From the Prime Minister's spokesperson on: control orders, bankers' bonuses and Eric Illsley.
Asked whether the subject of control orders was discussed at Cabinet, the Prime Minister’s Spokesman (PMS) told the assembled press that it had. The Home Secretary had set out the position as it stood, there was broad agreement on the policy and there would be an announcement soon.
On whether the Cabinet endorsed the policy, the PMS said that he had set out what happened at Cabinet. Asked if there was any dissent on the policy, the PMS replied that there was a broad agreement on the policy. There would be a few more processes that we needed to go through followed by an announcement.
On whether the Home Secretary would need to talk to external agencies, the PMS replied that there were lots of bits of Government involved in this policy.
Asked to explain what Lord MacDonald’s role would be from now until the announcement, the PMS said that he had been asked to undertake some work and advised people to speak to the Home Office about the nature of that work.
When asked if it would take a further Cabinet meeting to fully form the policy, the PMS replied that he was not anticipating a further Cabinet discussion on the issue.
Put that it was clear from comments made by the Chancellor that the Government had been able to negotiate a cap on the RBS bonus pot, the PMS said that the Chancellor was setting out the position to the House of Commons. The PMS added that talks between RBS and the UKFI were ongoing.
Asked if the Prime Minister agreed with Bob Diamond who had said that the time for bankers’ remorse was over, the PMS said that the Prime Minister had set out his position on Sunday.

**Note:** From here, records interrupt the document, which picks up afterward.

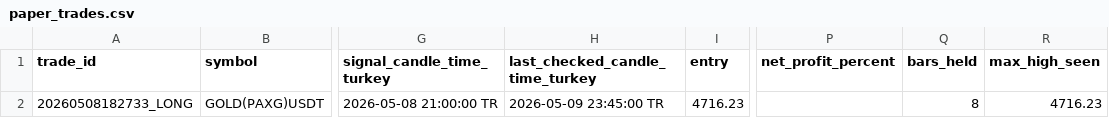
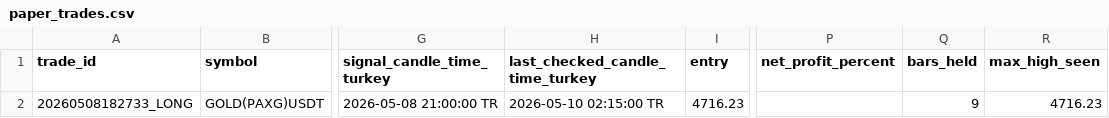
Before and after one commit to Gh2535/paxg-signal-bot, a CSV file: paper_trades.csv, drawn as a sheet; only a part is shown, gaps mark what is left out; the diff names each change by its address in the sheet, - before the commit and + after, or states it on an @@ line.

```diff
--- a/paper_trades.csv
+++ b/paper_trades.csv
-H2 (last_checked_candle_time_turkey): 2026-05-09 23:45:00 TR
+H2 (last_checked_candle_time_turkey): 2026-05-10 02:15:00 TR
-Q2 (bars_held): 8
+Q2 (bars_held): 9
```
Also changed, not shown: btc_signals_log.csv, signals_log.csv.
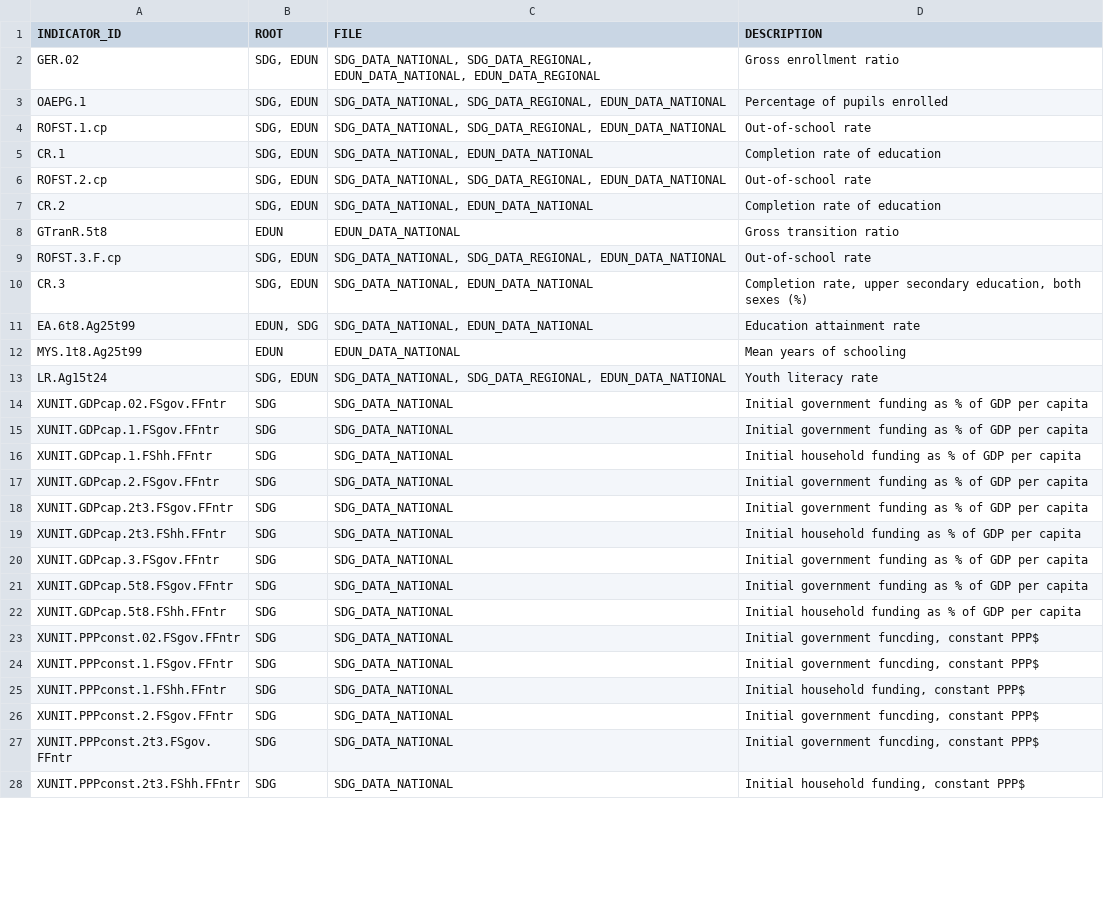
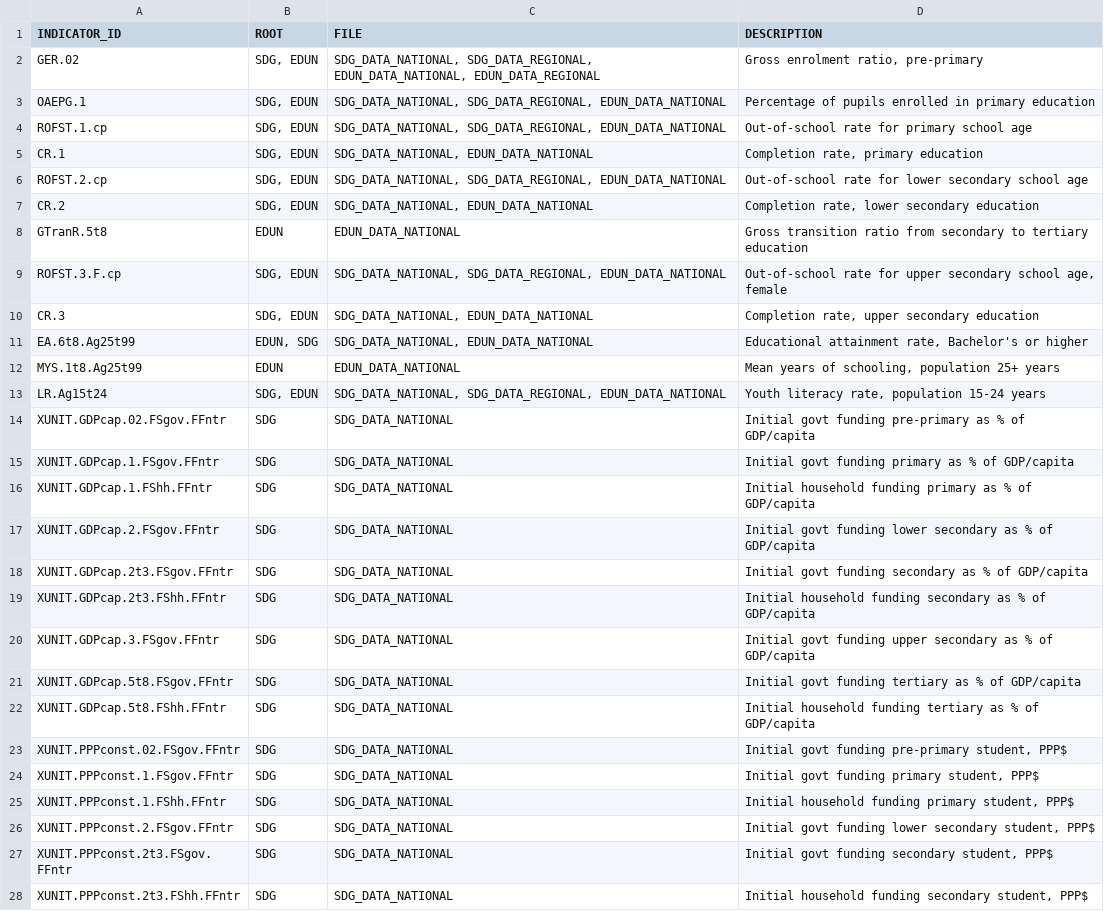
Before and after one commit to hasanqadri/UNESCO-Interface, a CSV file: data/indicator_file.csv, drawn as a sheet; only a part is shown; the diff covers the shown part only.

```diff
--- a/data/indicator_file.csv
+++ b/data/indicator_file.csv
@@ -1,28 +1,28 @@
 INDICATOR_ID,ROOT,FILE,DESCRIPTION
-GER.02,"SDG, EDUN","SDG_DATA_NATIONAL, SDG_DATA_REGIONAL, EDUN_DATA_NATIONAL,  EDUN_DATA_REGIONAL",Gross enrollment ratio
-OAEPG.1,"SDG, EDUN","SDG_DATA_NATIONAL, SDG_DATA_REGIONAL, EDUN_DATA_NATIONAL",Percentage of pupils enrolled
-ROFST.1.cp,"SDG, EDUN","SDG_DATA_NATIONAL, SDG_DATA_REGIONAL, EDUN_DATA_NATIONAL",Out-of-school rate
-CR.1,"SDG, EDUN","SDG_DATA_NATIONAL, EDUN_DATA_NATIONAL",Completion rate of education
-ROFST.2.cp,"SDG, EDUN","SDG_DATA_NATIONAL, SDG_DATA_REGIONAL, EDUN_DATA_NATIONAL",Out-of-school rate
-CR.2,"SDG, EDUN","SDG_DATA_NATIONAL, EDUN_DATA_NATIONAL",Completion rate of education
-GTranR.5t8,EDUN,EDUN_DATA_NATIONAL,Gross transition ratio
-ROFST.3.F.cp,"SDG, EDUN","SDG_DATA_NATIONAL, SDG_DATA_REGIONAL, EDUN_DATA_NATIONAL",Out-of-school rate
-CR.3,"SDG, EDUN","SDG_DATA_NATIONAL, EDUN_DATA_NATIONAL","Completion rate, upper secondary education, both sexes (%)"
-EA.6t8.Ag25t99,"EDUN, SDG","SDG_DATA_NATIONAL, EDUN_DATA_NATIONAL",Education attainment rate
-MYS.1t8.Ag25t99,EDUN,EDUN_DATA_NATIONAL,Mean years of schooling
-LR.Ag15t24,"SDG, EDUN","SDG_DATA_NATIONAL, SDG_DATA_REGIONAL, EDUN_DATA_NATIONAL",Youth literacy rate
-XUNIT.GDPcap.02.FSgov.FFntr,SDG,SDG_DATA_NATIONAL,Initial government funding as % of GDP per capita
-XUNIT.GDPcap.1.FSgov.FFntr,SDG,SDG_DATA_NATIONAL,Initial government funding as % of GDP per capita
-XUNIT.GDPcap.1.FShh.FFntr,SDG,SDG_DATA_NATIONAL,Initial household funding as % of GDP per capita
-XUNIT.GDPcap.2.FSgov.FFntr,SDG,SDG_DATA_NATIONAL,Initial government funding as % of GDP per capita
-XUNIT.GDPcap.2t3.FSgov.FFntr,SDG,SDG_DATA_NATIONAL,Initial government funding as % of GDP per capita
-XUNIT.GDPcap.2t3.FShh.FFntr,SDG,SDG_DATA_NATIONAL,Initial household funding as % of GDP per capita
-XUNIT.GDPcap.3.FSgov.FFntr,SDG,SDG_DATA_NATIONAL,Initial government funding as % of GDP per capita
-XUNIT.GDPcap.5t8.FSgov.FFntr,SDG,SDG_DATA_NATIONAL,Initial government funding as % of GDP per capita
-XUNIT.GDPcap.5t8.FShh.FFntr,SDG,SDG_DATA_NATIONAL,Initial household funding as % of GDP per capita
-XUNIT.PPPconst.02.FSgov.FFntr,SDG,SDG_DATA_NATIONAL,"Initial government funcding, constant PPP$"
-XUNIT.PPPconst.1.FSgov.FFntr,SDG,SDG_DATA_NATIONAL,"Initial government funcding, constant PPP$"
-XUNIT.PPPconst.1.FShh.FFntr,SDG,SDG_DATA_NATIONAL,"Initial household funding, constant PPP$"
-XUNIT.PPPconst.2.FSgov.FFntr,SDG,SDG_DATA_NATIONAL,"Initial government funcding, constant PPP$"
-XUNIT.PPPconst.2t3.FSgov.FFntr,SDG,SDG_DATA_NATIONAL,"Initial government funcding, constant PPP$"
-XUNIT.PPPconst.2t3.FShh.FFntr,SDG,SDG_DATA_NATIONAL,"Initial household funding, constant PPP$"
+GER.02,"SDG, EDUN","SDG_DATA_NATIONAL, SDG_DATA_REGIONAL, EDUN_DATA_NATIONAL,  EDUN_DATA_REGIONAL","Gross enrolment ratio, pre-primary"
+OAEPG.1,"SDG, EDUN","SDG_DATA_NATIONAL, SDG_DATA_REGIONAL, EDUN_DATA_NATIONAL","Percentage of pupils enrolled in primary education"
+ROFST.1.cp,"SDG, EDUN","SDG_DATA_NATIONAL, SDG_DATA_REGIONAL, EDUN_DATA_NATIONAL","Out-of-school rate for primary school age"
+CR.1,"SDG, EDUN","SDG_DATA_NATIONAL, EDUN_DATA_NATIONAL","Completion rate, primary education"
+ROFST.2.cp,"SDG, EDUN","SDG_DATA_NATIONAL, SDG_DATA_REGIONAL, EDUN_DATA_NATIONAL","Out-of-school rate for lower secondary school age"
+CR.2,"SDG, EDUN","SDG_DATA_NATIONAL, EDUN_DATA_NATIONAL","Completion rate, lower secondary education"
+GTranR.5t8,EDUN,EDUN_DATA_NATIONAL,"Gross transition ratio from secondary to tertiary education"
+ROFST.3.F.cp,"SDG, EDUN","SDG_DATA_NATIONAL, SDG_DATA_REGIONAL, EDUN_DATA_NATIONAL","Out-of-school rate for upper secondary school age, female"
+CR.3,"SDG, EDUN","SDG_DATA_NATIONAL, EDUN_DATA_NATIONAL","Completion rate, upper secondary education"
+EA.6t8.Ag25t99,"EDUN, SDG","SDG_DATA_NATIONAL, EDUN_DATA_NATIONAL","Educational attainment rate, Bachelor's or higher"
+MYS.1t8.Ag25t99,EDUN,EDUN_DATA_NATIONAL,"Mean years of schooling, population 25+ years"
+LR.Ag15t24,"SDG, EDUN","SDG_DATA_NATIONAL, SDG_DATA_REGIONAL, EDUN_DATA_NATIONAL","Youth literacy rate, population 15-24 years"
+XUNIT.GDPcap.02.FSgov.FFntr,SDG,SDG_DATA_NATIONAL,Initial govt funding pre-primary as % of GDP/capita
+XUNIT.GDPcap.1.FSgov.FFntr,SDG,SDG_DATA_NATIONAL,Initial govt funding primary as % of GDP/capita
+XUNIT.GDPcap.1.FShh.FFntr,SDG,SDG_DATA_NATIONAL,Initial household funding primary as % of GDP/capita
+XUNIT.GDPcap.2.FSgov.FFntr,SDG,SDG_DATA_NATIONAL,Initial govt funding lower secondary as % of GDP/capita
+XUNIT.GDPcap.2t3.FSgov.FFntr,SDG,SDG_DATA_NATIONAL,Initial govt funding secondary as % of GDP/capita
+XUNIT.GDPcap.2t3.FShh.FFntr,SDG,SDG_DATA_NATIONAL,Initial household funding secondary as % of GDP/capita
+XUNIT.GDPcap.3.FSgov.FFntr,SDG,SDG_DATA_NATIONAL,Initial govt funding upper secondary as % of GDP/capita
+XUNIT.GDPcap.5t8.FSgov.FFntr,SDG,SDG_DATA_NATIONAL,Initial govt funding tertiary as % of GDP/capita
+XUNIT.GDPcap.5t8.FShh.FFntr,SDG,SDG_DATA_NATIONAL,Initial household funding tertiary as % of GDP/capita
+XUNIT.PPPconst.02.FSgov.FFntr,SDG,SDG_DATA_NATIONAL,"Initial govt funding pre-primary student, PPP$"
+XUNIT.PPPconst.1.FSgov.FFntr,SDG,SDG_DATA_NATIONAL,"Initial govt funding primary student, PPP$"
+XUNIT.PPPconst.1.FShh.FFntr,SDG,SDG_DATA_NATIONAL,"Initial household funding primary student, PPP$"
+XUNIT.PPPconst.2.FSgov.FFntr,SDG,SDG_DATA_NATIONAL,"Initial govt funding lower secondary student, PPP$"
+XUNIT.PPPconst.2t3.FSgov.FFntr,SDG,SDG_DATA_NATIONAL,"Initial govt funding secondary student, PPP$"
+XUNIT.PPPconst.2t3.FShh.FFntr,SDG,SDG_DATA_NATIONAL,"Initial household funding secondary student, PPP$"
```
Also changed, not shown: 8 edited cells elsewhere in this file, 3 other files.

Asked what he thought about the comment made by Bob Diamond suggesting that the Prime Minister and the Chancellor had not urged him to show restraint over bonuses, the PMS replied that there was a discussion ongoing between the Treasury and the banks and he advised people to speak to the Treasury for any more detail.
Asked what the Prime Minister thought would happen to the reputation of the Commons if an MP was sentenced to a term of less than twelve months but remained an MP, the PMS said that the Prime Minister’s personal view was that it would be a very difficult situation. The PMS said that if someone had defrauded the people they were there to represent, that would be an untenable position.
Asked if No10 was aware of any parliamentary procedures that could be used to remove such an MP, the PMS replied that it was his understanding that there was the Representation of the People Act 1981, which said that a person sentenced for a term of more than one year would be disqualified from membership of the House.
The PMS said that before that Act was passed, the House could expel members who were sent to jail on an ad-hoc basis, so there could be a resolution and a vote to expel a member from the House. The PMS said that it was his understanding that the relevant party would ask the Government to table such a resolution.
Asked if that had happened yet, the PMS said he did not think so.